The process is meant to examine the “whole person,” the guidelines explain. They state, “When a person’s life history shows evidence of unreliability or untrustworthiness, questions arise whether the person can be relied on and trusted to exercise the responsibility necessary for working in a secure environment where protecting classified information is paramount.”
In evaluating the relevance of an individual’s conduct, clearance adjudicators consider various factors, including the nature, extent, and seriousness of the conduct, circumstances, frequency and recency, age and maturity, voluntariness in participation, evidence of rehabilitation, motivation for the conduct, and “the potential for pressure, coercion, exploitation, or duress; and the likelihood of continuation or recurrence.”
Stein argues in his suit that Trump’s picks have stains that aren’t easy to explain away, based on the guidelines.
The complaint notes, for example, that former Hewlett-Packard executive Carly Fiorina, who is currently under consideration for director of National Intelligence, was CEO when Hewlett-Packard products were sold to Iran through a Dubai subsidiary in violation of a federal trade ban with the nation, a story first reported by The Boston Globe in 2008.
Similarly, Stein points to Trump’s Defense secretary, James Mattis. According to the complaint, he “sits on the board of directors of Theranos, which is currently under federal criminal investigation.” (In fact, Mattis has resigned the board seat, but he was on the board when the troubled blood-testing startup ran afoul of US regulators.)
Stein argues in his suit that he demonstrated an urgent need for “a person primarily engaged in disseminating information”—that person being himself—to inform the public about discussions regarding classified briefings for Trump.

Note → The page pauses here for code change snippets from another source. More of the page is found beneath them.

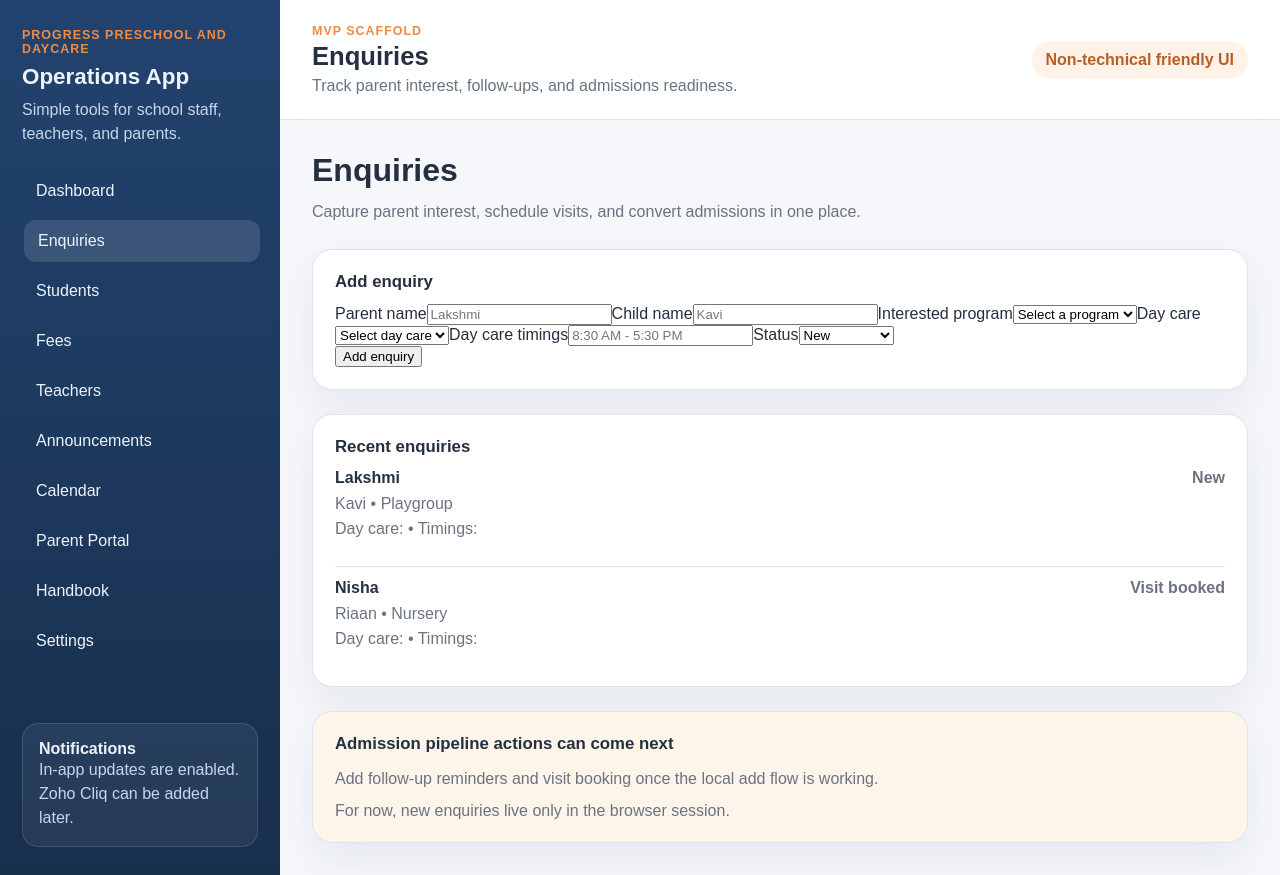
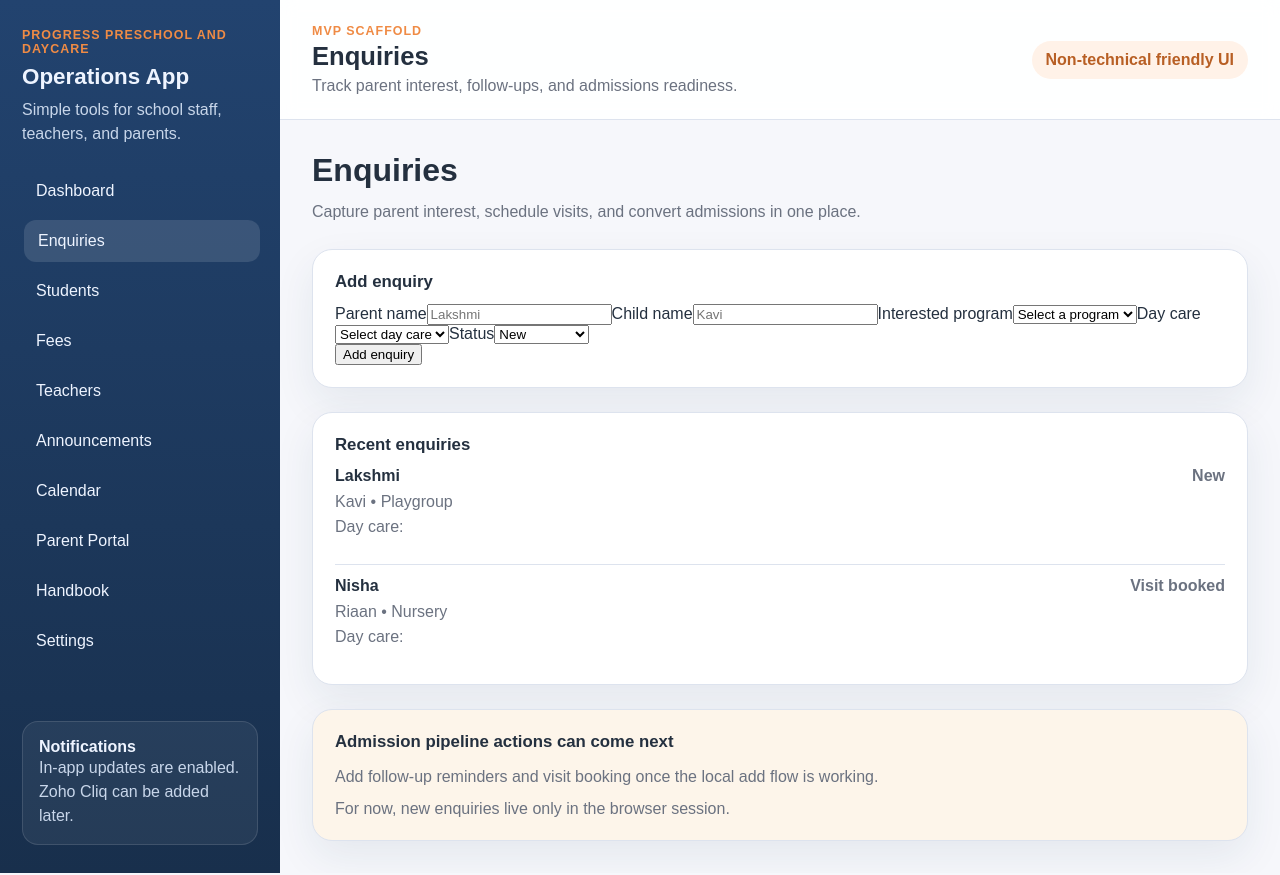
Before and after one commit to sharanya-ramachandran-1067/education, a Next.js app: page /enquiries in a window 1280 px wide. Built offline with nearby package versions, Linux system fonts and the light colour scheme.

Commit message:
Update page.tsx
Made format changes to form, and made day care timings field conditional.

```diff
--- a/src/app/enquiries/page.tsx
+++ b/src/app/enquiries/page.tsx
@@ -37,7 +37,7 @@ export default function EnquiriesPage() {
       !form.childName.trim() ||
       !form.interestedProgram.trim() ||
       !form.dayCare.trim() ||
-      !form.dayCareTimings.trim()
+      (form.dayCare === "Yes" && !form.dayCareTimings.trim())
     ) {
       return;
     }
@@ -48,7 +48,7 @@ export default function EnquiriesPage() {
       childName: form.childName.trim(),
       interestedProgram: form.interestedProgram.trim(),
       dayCare: form.dayCare.trim(),
-      dayCareTimings: form.dayCareTimings.trim(),
+      dayCareTimings: form.dayCare === "Yes" ? form.dayCareTimings.trim() : "",
       status: form.status,
     };
 
@@ -67,12 +67,14 @@ export default function EnquiriesPage() {
         <h3>Add enquiry</h3>
 
         <form onSubmit={handleSubmit} className="stack-md">
-          <div className="grid">
+          <div className="stack-md">
             <label>
               Parent name
               <input
                 value={form.parentName}
-                onChange={(e) => setForm((current) => ({ ...current, parentName: e.target.value }))}
+                onChange={(e) =>
+                  setForm((current) => ({ ...current, parentName: e.target.value }))
+                }
                 placeholder="Lakshmi"
               />
             </label>
@@ -81,7 +83,9 @@ export default function EnquiriesPage() {
               Child name
               <input
                 value={form.childName}
-                onChange={(e) => setForm((current) => ({ ...current, childName: e.target.value }))}
+                onChange={(e) =>
+                  setForm((current) => ({ ...current, childName: e.target.value }))
+                }
                 placeholder="Kavi"
               />
             </label>
@@ -106,14 +110,21 @@ export default function EnquiriesPage() {
               Day care
               <select
                 value={form.dayCare}
-                onChange={(e) => setForm((current) => ({ ...current, dayCare: e.target.value }))}
+                onChange={(e) =>
+                  setForm((current) => ({
+                    ...current,
+                    dayCare: e.target.value,
+                    dayCareTimings: e.target.value === "Yes" ? current.dayCareTimings : "",
+                  }))
+                }
               >
                 <option value="">Select day care</option>
-                <option value="Required">Required</option>
-                <option value="Not required">Not required</option>
+                <option value="Yes">Yes</option>
+                <option value="No">No</option>
               </select>
             </label>
 
+            {form.dayCare === "Yes" && (
               <label>
                 Day care timings
                 <input
@@ -124,6 +135,7 @@ export default function EnquiriesPage() {
                   placeholder="8:30 AM - 5:30 PM"
                 />
               </label>
+            )}
 
             <label>
               Status
@@ -158,7 +170,10 @@ export default function EnquiriesPage() {
                   {enquiry.childName} • {enquiry.interestedProgram}
                 </p>
                 <p>
-                  Day care: {enquiry.dayCare} • Timings: {enquiry.dayCareTimings}
+                  Day care: {enquiry.dayCare}
+                  {enquiry.dayCare === "Yes" && enquiry.dayCareTimings
+                    ? ` • Timings: ${enquiry.dayCareTimings}`
+                    : ""}
                 </p>
               </div>
               <span>{enquiry.status}</span>
```
Lines whose indentation alone changed are shown as unchanged.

White House press representatives declined to immediately comment on the lawsuit.